“He’s still on the DL,” pitching coach Bryan Price told the Cincinnati Enquirer’s John Fay. “He’s not going to be activated. He wasn’t going to pitch for us in September. He battled with a lot different stuff — his back, groin and knee. With the knee, he couldn’t run.”
Bray has pitched just 8 2/3 innings in between DL stints this year, walking 14 and allowing five runs. The Reds will probably non-tender him this winter rather than pay him another $1.5 million to be the third lefty in their pen next year.
A 2004 first-round pick of the Nationals, Bray has been with the Reds since mid-2006. He’s put in relatively full major league seasons just twice, but he was plenty good when he did. He had a 2.87 ERA in 63 appearances in 2008 and a 2.98 ERA in 48 1/3 innings last year.
The Rockies are looking for a “front-of-rotation-type pitcher,” per Jeff Passan of Yahoo Sports. He notes that the club is also in on free agent slugger Mark Trumbo.

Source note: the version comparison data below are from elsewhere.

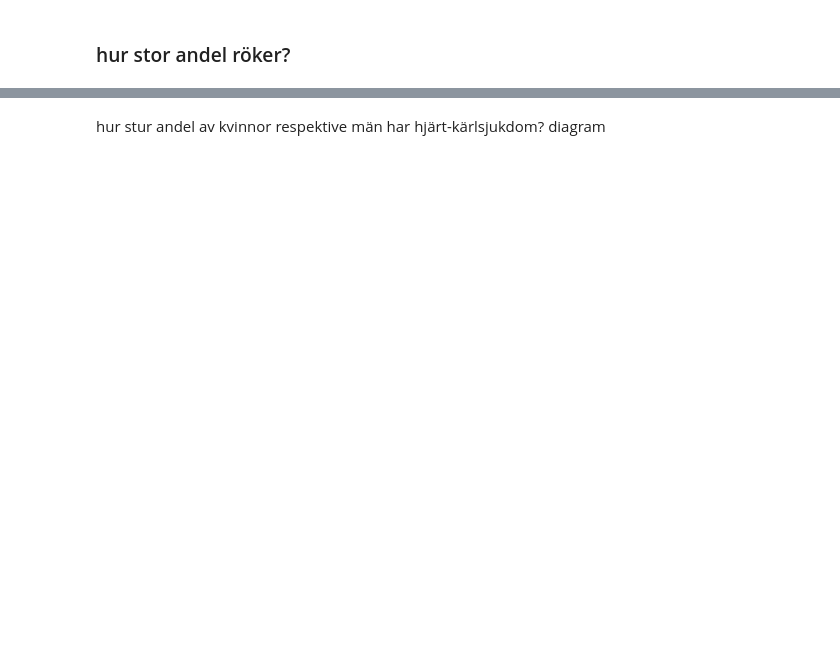
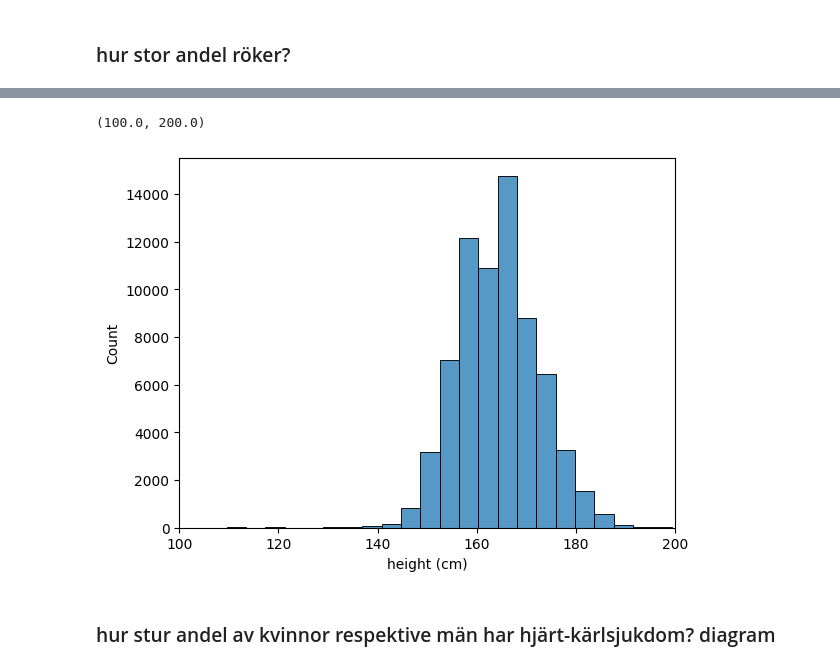
Before and after one commit to Ludwilton/Medical-predictions-lab, a Jupyter notebook: EDA.ipynb, the cells around one changed output, grey strips where cells are left out. Drawn from its saved outputs; the diff is of its cells as text; code cells hidden in the pictures; blank space fills up the shorter version.

```diff
--- a/EDA.ipynb
+++ b/EDA.ipynb
@@ -49,2 +63,9 @@ hur ser längdfördelningen ut? diagram
+# %%
+sns.histplot(df["height"], bins=50)
+plt.xlabel("height (cm)")
+plt.xlim((100,200))
+# %% [output]
+(100.0, 200.0)
+[figure, added]
 # %% [markdown]
-hur stur andel av kvinnor respektive män har hjärt-kärlsjukdom? diagram
+### hur stur andel av kvinnor respektive män har hjärt-kärlsjukdom? diagram
```
Also changed, not shown: parts of 7 cells of this notebook, 2 other files.
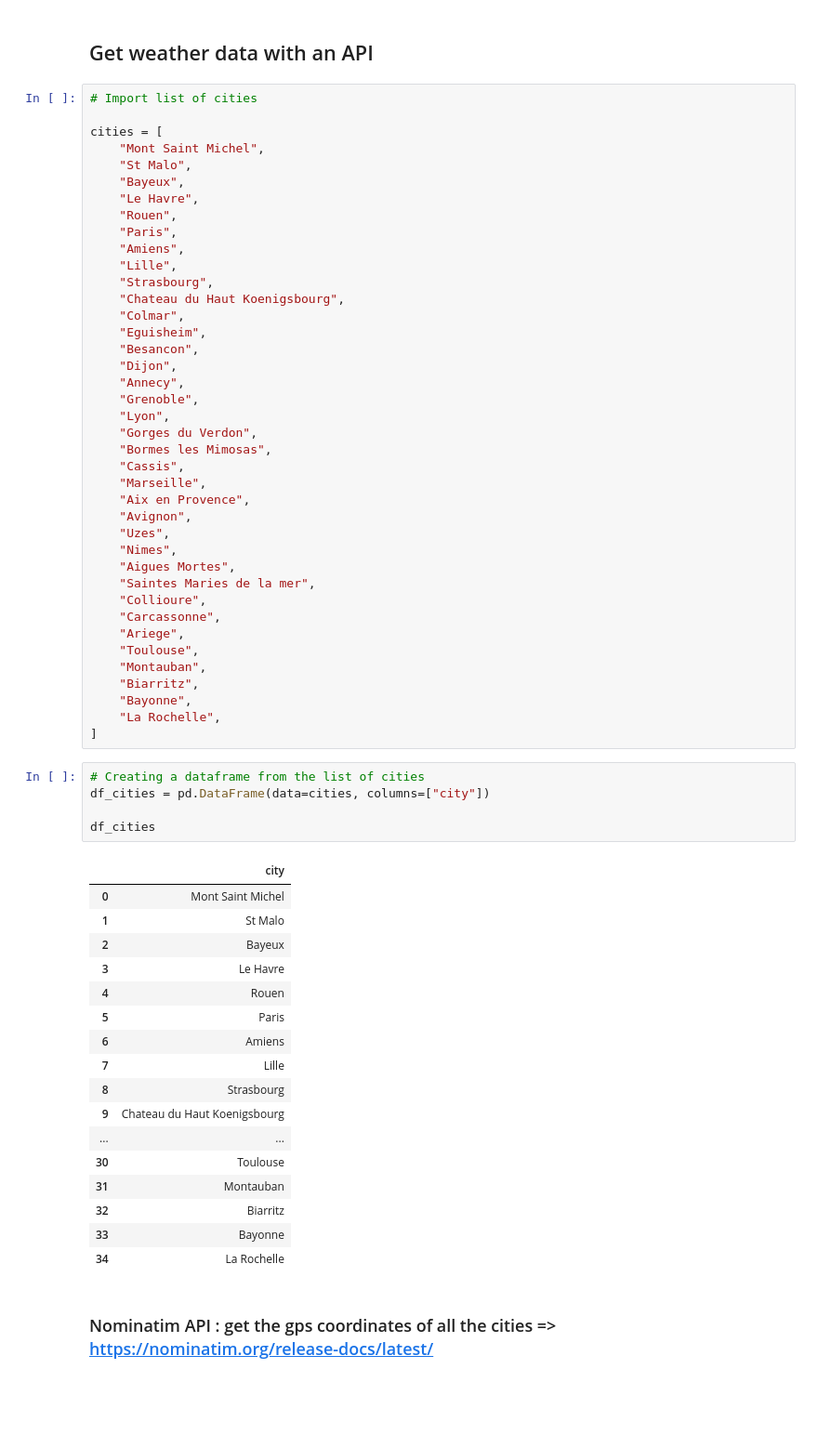
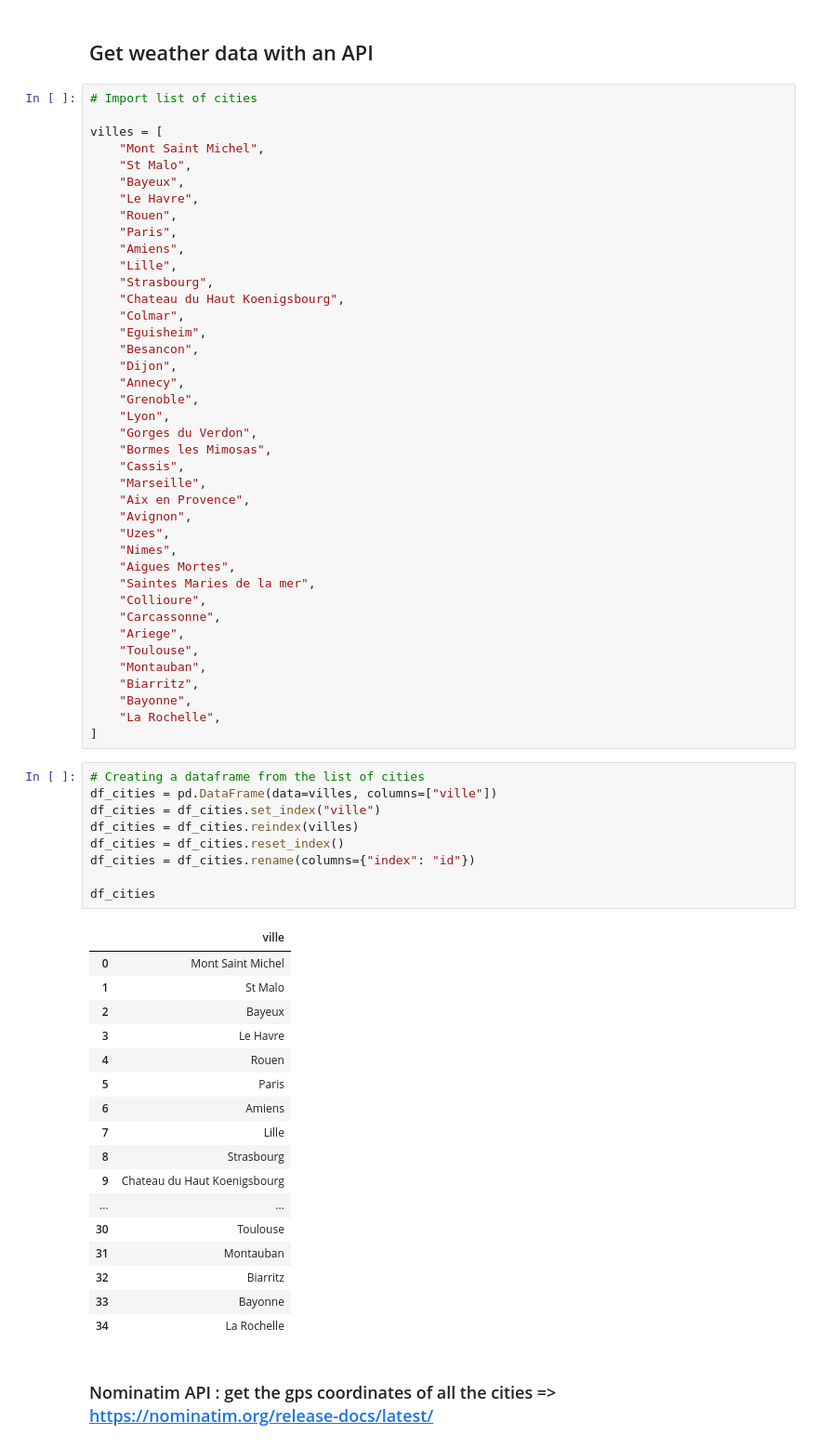
Before and after one commit to alexlasnier/Bloc01-Construction-et-alimentation-dune-infrastructure-de-gestion-de-donnees, a Jupyter notebook: Plan_your_trip_with_Kayak.ipynb, the cells around one changed output. Shown at 93% size. Saved outputs shown, nothing was run; the diff lists cells and outputs as text; blank space fills up the shorter version.

```diff
--- a/Plan_your_trip_with_Kayak.ipynb
+++ b/Plan_your_trip_with_Kayak.ipynb
@@ -157,7 +160,7 @@ import boto3
 # %%
 # Import list of cities
 
-cities = [
+villes = [
     "Mont Saint Michel",
     "St Malo",
     "Bayeux",
@@ -196,11 +199,15 @@ cities = [
 ]
 # %%
 # Creating a dataframe from the list of cities
-df_cities = pd.DataFrame(data=cities, columns=["city"])
+df_cities = pd.DataFrame(data=villes, columns=["ville"])
+df_cities = df_cities.set_index("ville")
+df_cities = df_cities.reindex(villes)
+df_cities = df_cities.reset_index()
+df_cities = df_cities.rename(columns={"index": "id"})
 
 df_cities
 # %% [output]
-|  | city |
+|  | ville |
 | 0 | Mont Saint Michel |
 | 1 | St Malo |
 | 2 | Bayeux |
```
Also changed, not shown: parts of 50 cells of this notebook, 4 other files.
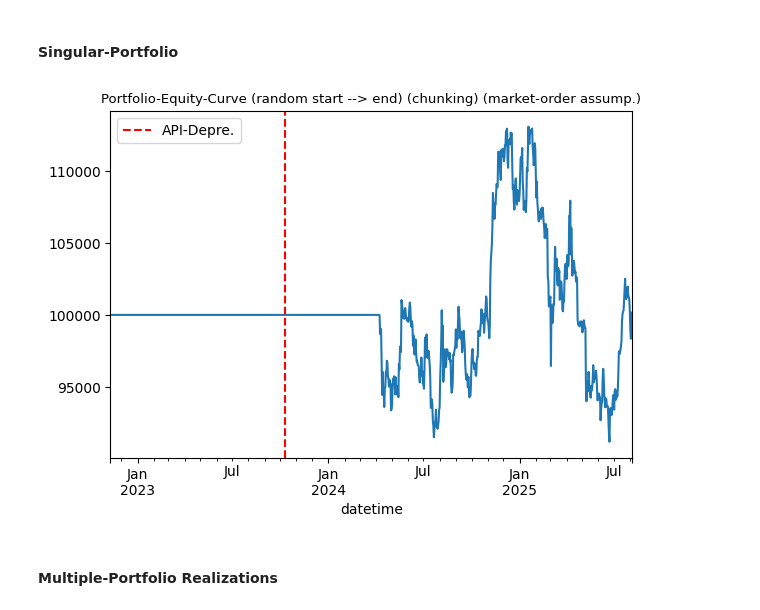
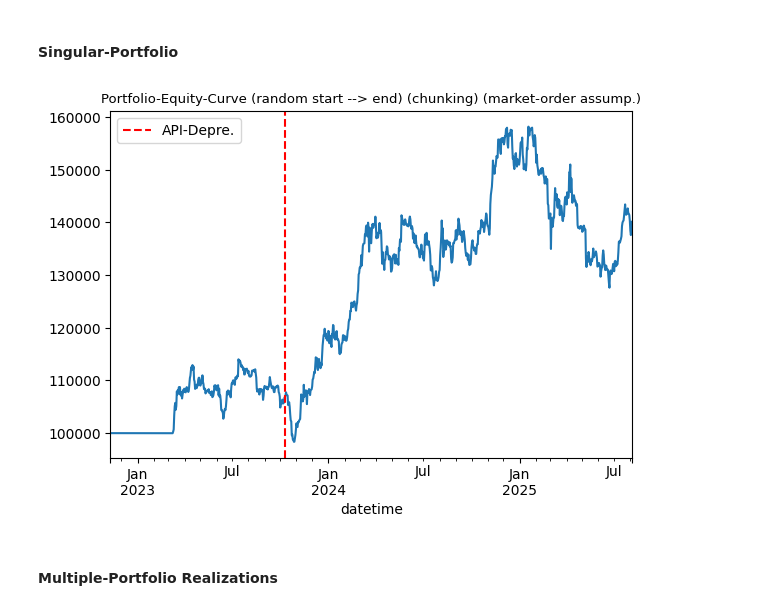
Before and after one commit to AlikMon88/ML-Pairs-Open, a Jupyter notebook: Research/research_v2.ipynb, the cells around one changed output. Saved outputs shown, nothing was run; the diff lists cells and outputs as text; code cells hidden in the pictures.

```diff
--- a/Research/research_v2.ipynb
+++ b/Research/research_v2.ipynb
@@ -690,17 +690,19 @@ end-timestamp:  2025-08-05 00:00:00
 time-taken-backtesting:  0.5439996878306071  mins
 # %% [markdown]
 #### Singular-Portfolio
+# %%
+test_portfolio_eq_curve = _ensmb_list[-1]
 # %%
-_ensmb_list[0].plot()
+test_portfolio_eq_curve.plot()
 
 plt.axvline(x=api_dep, color='red', linestyle='--', label='API-Depre.')
 
 plt.legend()
 plt.title(f'Portfolio-Equity-Curve (random start --> end) (chunking) (market-order assump.)', fontsize=9.5)
 plt.tight_layout(pad=2)
 plt.show()
 # %% [output]
-[figure, old version]
+[figure, new version]
 # %% [markdown]
 #### Multiple-Portfolio Realizations
 # %%
```
Also changed, not shown: parts of 10 cells of this notebook, 1 other file.
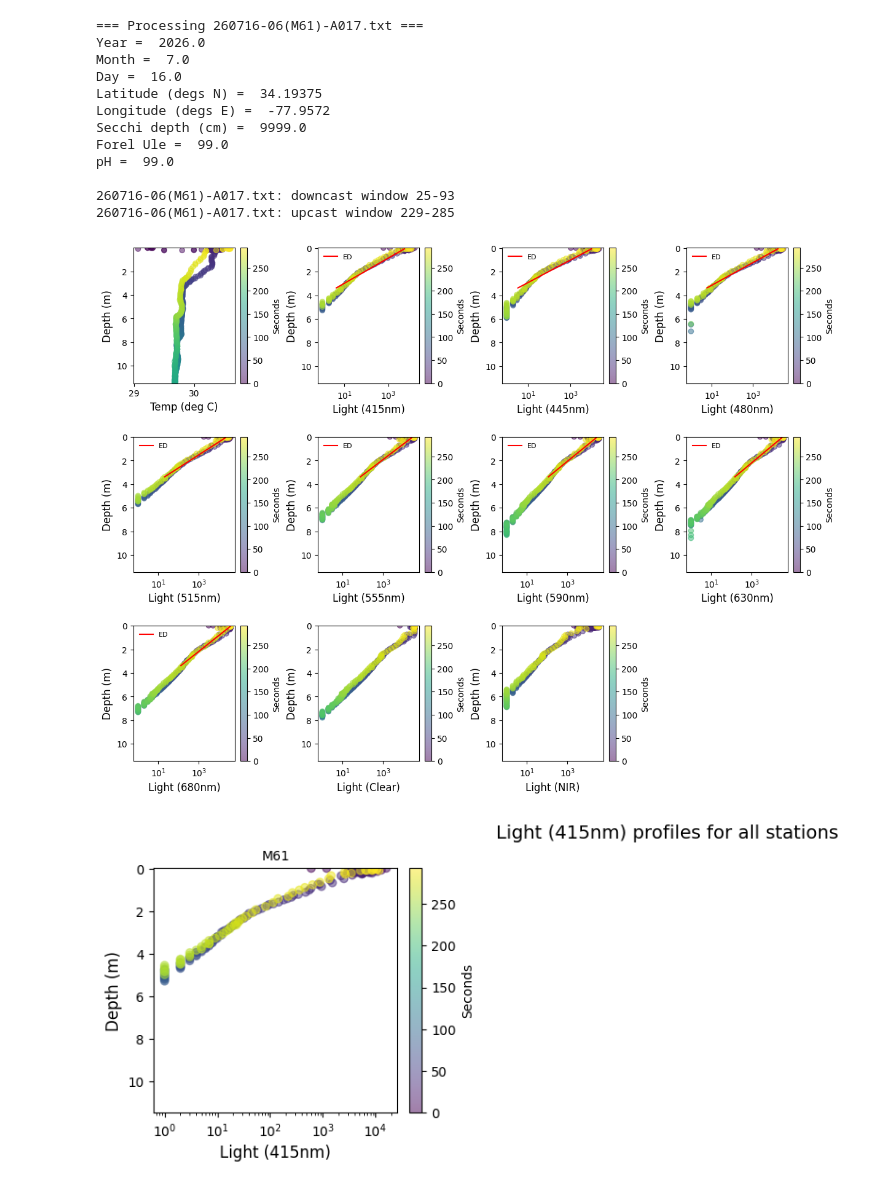
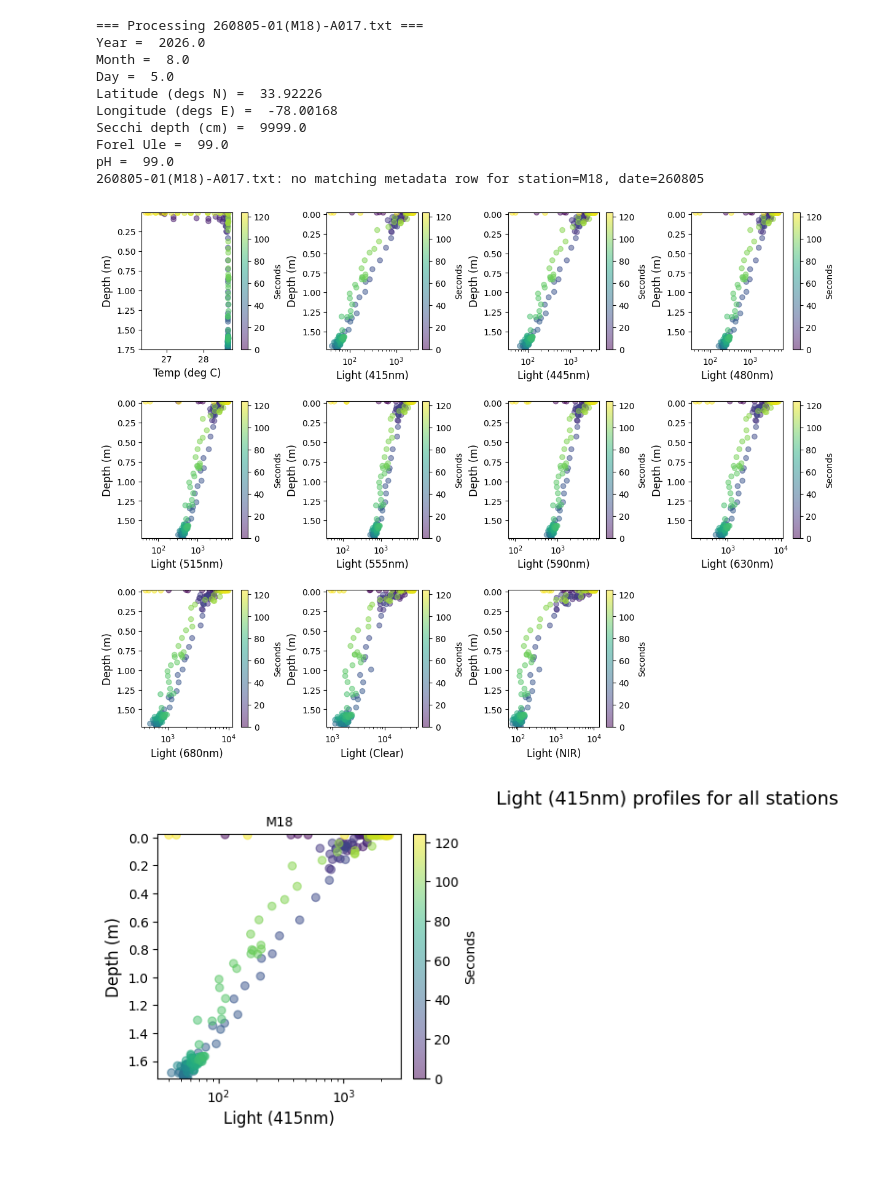
Before and after one commit to COAST-Lab/Sensing-Secchi-Disk, a Jupyter notebook: Jupyter_Notebooks/scripture.ipynb, the cells around one changed output. Saved outputs shown, nothing was run; the diff lists cells and outputs as text; code cells hidden in the pictures.

Commit message:
Updated CFRE with latest data

```diff
--- a/Jupyter_Notebooks/scripture.ipynb
+++ b/Jupyter_Notebooks/scripture.ipynb
@@ -1,4 +1,5 @@
 # %%
+# COAST
 # Programs and functions
 from calendar import Day, Month
 
@@ -15,11 +16,10 @@ from pathlib import Path
 
 from scipy.stats import linregress
 
-# 06/25
 # Datafiles
-data_dir = Path.cwd().parent / "CFRE" / "Cruise 8"
+data_dir = Path.cwd().parent / "CFRE" / "Cruise 10"
 files = [
-    data_dir / "260716-06(M61)-A017.txt",
+    data_dir / "260805-01(M18)-A017.txt",
 ]
 
 # Function to process a single SSD file
@@ -409,42 +409,40 @@ fit_channel_map = {
     'Light (445nm)': 'E445nm',
     'Light (480nm)': 'E480nm',
     'Light (515nm)': 'E515nm',
     'Light (555nm)': 'E555nm',
     'Light (590nm)': 'E590nm',
     'Light (630nm)': 'E630nm',
     'Light (680nm)': 'E680nm',
 }
 
 for E_data, label, ax in irr_list:
     im = ax.scatter(E_data, data['Depth_SS_L'], c=data['DATA_SEC0'], marker='o', alpha=0.5)
     ax.set_ylabel('Depth (m)', fontsize=12)
     ax.set_xlabel(label, fontsize=12)
     ax.set_ylim([np.max(data['Depth_SS_L']), np.min(data['Depth_SS_L'])])
     ax.set_xscale('log')  # Log scale reveals exponential decay with depth
     cbar = fig.colorbar(im, ax=ax)
     cbar.set_label("Seconds")
 
     if label in fit_channel_map:
         add_windowed_fit_line(ax, data, fit_channel_map[label], color='red', label='ED')
         ax.legend(loc='upper left', frameon=False, fontsize=8)
 
 # Panel 12: Hidden (placeholder for 3×4 grid)
 ax12.set_visible(False)
 plt.show()
 # %% [output]
-=== Processing 260716-06(M61)-A017.txt ===
+=== Processing 260805-01(M18)-A017.txt ===
 Year =  2026.0
-Month =  7.0
-Day =  16.0
-Latitude (degs N) =  34.19375
-Longitude (degs E) =  -77.9572
+Month =  8.0
+Day =  5.0
+Latitude (degs N) =  33.92226
+Longitude (degs E) =  -78.00168
 Secchi depth (cm) =  9999.0
 Forel Ule =  99.0
 pH =  99.0
-
-260716-06(M61)-A017.txt: downcast window 25-93
-260716-06(M61)-A017.txt: upcast window 229-285
+260805-01(M18)-A017.txt: no matching metadata row for station=M18, date=260805
-[figure, old version]
+[figure, new version]
 # %%
 # 415nm panels for all stations
 if len(all_data) > 0:
@@ -499,7 +497,7 @@ if len(all_data) > 0:
 else:
     print("No data available to plot 415nm profiles.")
 # %% [output]
-[figure, old version]
+[figure, new version]
 # %%
 # Kd analysis: Helper functions for spectral diffuse attenuation coefficient
 
```
Also changed, not shown: parts of 1 cell of this notebook, 37 other files.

Starting pitching has not been the Rockies’ strong suit in recent years. The club had baseball’s fifth-worst rotation ERA in baseball this past season at 4.79. It’s tough to entice big-name free agent pitchers to pitch given how their stats are adversely affected by the hitter-friendly nature of Coors Field. Trading would be one way around that.
Though Chris Sale is off the board, the Rockies could still try to pry Chris Archer from the Rays or Jose Quintana from the White Sox.
As presently constructed, the Rockies’ rotation includes Chad Bettis, Tyler Chatwood, Jon Gray, Tyler Anderson, and German Marquez.
SB Nation’s Chris Cotillo passes along an interesting piece of information. New Yankees OF/DH Matt Holliday has a no-trade clause in his contract that allows him to block a trade to exactly one team: the Athletics.
Holliday was briefly a member of the A’s back in 2009. He had a decent two months in Oakland, so it isn’t as if he feels he couldn’t produce there. However, the A’s do play their home games at Oakland Alameda Coliseum, which is the fifth-oldest stadium in baseball, having opened in 1966. You may recall that the Coliseum has had some issues recently. Three years ago, the coaches’ bathroom overflowed with sewage and sewage also came out of faucets. Earlier this year, there were more plumbing issues as the Yankees’ clubhouse toilet was backed up and water overflowed into the dugout. It’s understandable why Holliday might not want to play half his games there.